*** The data Section Begins ***

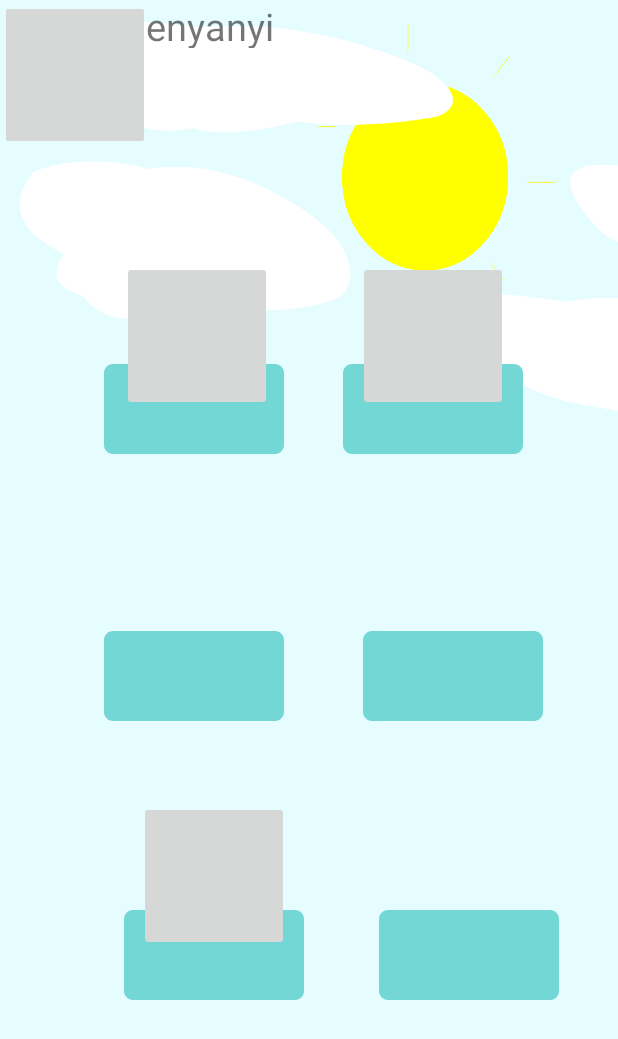
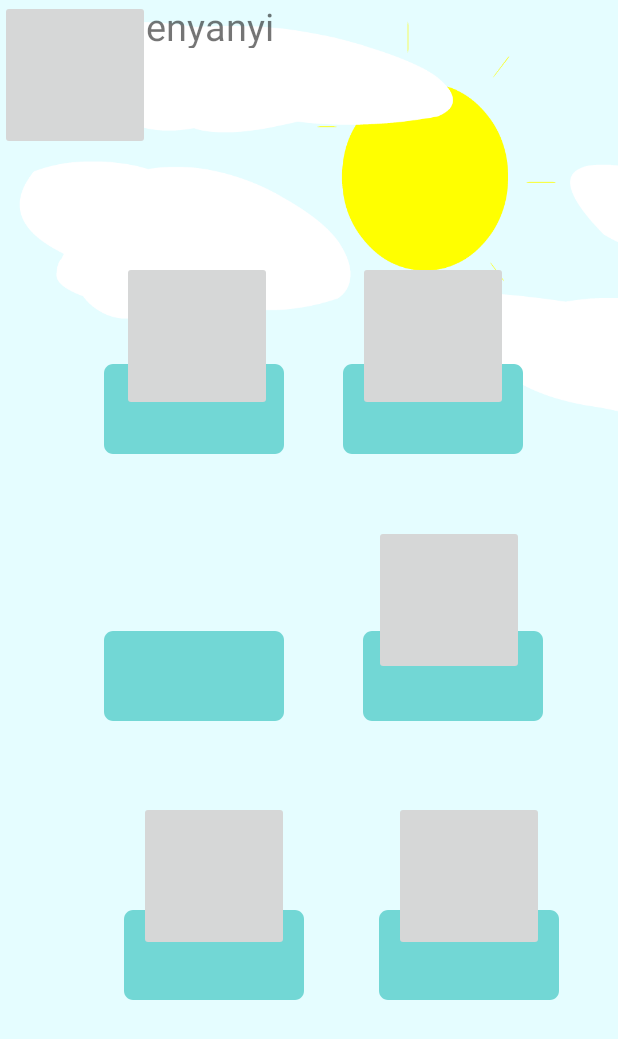
Before and after one commit to kristinamey/Project-Magang, an Android app: the menyanyi screen opened directly, with no data from a screen before it, on a phone screen of 412 x 824 dp. Shown: the top 1039 px of the screen. Run offline under Robolectric (Android 15) with nearby library versions, the phone set to English and light mode, and no system bars.

Commit message:
edit layout mey

```diff
--- a/app/src/main/res/layout/activity_menyanyi.xml
+++ b/app/src/main/res/layout/activity_menyanyi.xml
@@ -141,9 +141,13 @@
         android:layout_height="100dp"
         android:layout_alignParentLeft="true"
         android:layout_alignParentTop="true"
-        tools:ignore="MissingConstraints"
-        tools:layout_editor_absoluteX="208dp"
-        tools:layout_editor_absoluteY="261dp" />
+        app:layout_constraintBottom_toBottomOf="parent"
+        app:layout_constraintEnd_toEndOf="parent"
+        app:layout_constraintHorizontal_bias="0.8"
+        app:layout_constraintStart_toStartOf="parent"
+        app:layout_constraintTop_toTopOf="parent"
+        app:layout_constraintVertical_bias="0.483"
+        tools:ignore="MissingConstraints" />
 
     <View
         android:id="@+id/kotak5"
@@ -195,9 +199,13 @@
         android:layout_height="100dp"
         android:layout_alignParentLeft="true"
         android:layout_alignParentTop="true"
-        tools:ignore="MissingConstraints"
-        tools:layout_editor_absoluteX="219dp"
-        tools:layout_editor_absoluteY="399dp" />
+        app:layout_constraintBottom_toBottomOf="parent"
+        app:layout_constraintEnd_toEndOf="parent"
+        app:layout_constraintHorizontal_bias="0.842"
+        app:layout_constraintStart_toStartOf="parent"
+        app:layout_constraintTop_toTopOf="parent"
+        app:layout_constraintVertical_bias="0.738"
+        tools:ignore="MissingConstraints" />
 
 
 </androidx.constraintlayout.widget.ConstraintLayout>
--- a/app/src/main/res/layout/activity_utamaquis.xml
+++ b/app/src/main/res/layout/activity_utamaquis.xml
@@ -38,7 +38,6 @@
         android:src="@drawable/sound"
         android:layout_alignParentLeft="true"
         android:layout_alignParentTop="true"
-        android:clipToOutline="true"
         app:layout_constraintBottom_toBottomOf="parent"
         app:layout_constraintEnd_toEndOf="@+id/gifImageView6"
         app:layout_constraintStart_toStartOf="parent"
```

*** The data Section Ends ***

__Work required__:
Skip every image and output the remaining records exactly.

__Expected answer__:
Before and after one commit to kristinamey/Project-Magang, an Android app: the menyanyi screen opened directly, with no data from a screen before it, on a phone screen of 412 x 824 dp. Shown: the top 1039 px of the screen. Run offline under Robolectric (Android 15) with nearby library versions, the phone set to English and light mode, and no system bars.

Commit message:
edit layout mey

```diff
--- a/app/src/main/res/layout/activity_menyanyi.xml
+++ b/app/src/main/res/layout/activity_menyanyi.xml
@@ -141,9 +141,13 @@
         android:layout_height="100dp"
         android:layout_alignParentLeft="true"
         android:layout_alignParentTop="true"
-        tools:ignore="MissingConstraints"
-        tools:layout_editor_absoluteX="208dp"
-        tools:layout_editor_absoluteY="261dp" />
+        app:layout_constraintBottom_toBottomOf="parent"
+        app:layout_constraintEnd_toEndOf="parent"
+        app:layout_constraintHorizontal_bias="0.8"
+        app:layout_constraintStart_toStartOf="parent"
+        app:layout_constraintTop_toTopOf="parent"
+        app:layout_constraintVertical_bias="0.483"
+        tools:ignore="MissingConstraints" />
 
     <View
         android:id="@+id/kotak5"
@@ -195,9 +199,13 @@
         android:layout_height="100dp"
         android:layout_alignParentLeft="true"
         android:layout_alignParentTop="true"
-        tools:ignore="MissingConstraints"
-        tools:layout_editor_absoluteX="219dp"
-        tools:layout_editor_absoluteY="399dp" />
+        app:layout_constraintBottom_toBottomOf="parent"
+        app:layout_constraintEnd_toEndOf="parent"
+        app:layout_constraintHorizontal_bias="0.842"
+        app:layout_constraintStart_toStartOf="parent"
+        app:layout_constraintTop_toTopOf="parent"
+        app:layout_constraintVertical_bias="0.738"
+        tools:ignore="MissingConstraints" />
 
 
 </androidx.constraintlayout.widget.ConstraintLayout>
--- a/app/src/main/res/layout/activity_utamaquis.xml
+++ b/app/src/main/res/layout/activity_utamaquis.xml
@@ -38,7 +38,6 @@
         android:src="@drawable/sound"
         android:layout_alignParentLeft="true"
         android:layout_alignParentTop="true"
-        android:clipToOutline="true"
         app:layout_constraintBottom_toBottomOf="parent"
         app:layout_constraintEnd_toEndOf="@+id/gifImageView6"
         app:layout_constraintStart_toStartOf="parent"
```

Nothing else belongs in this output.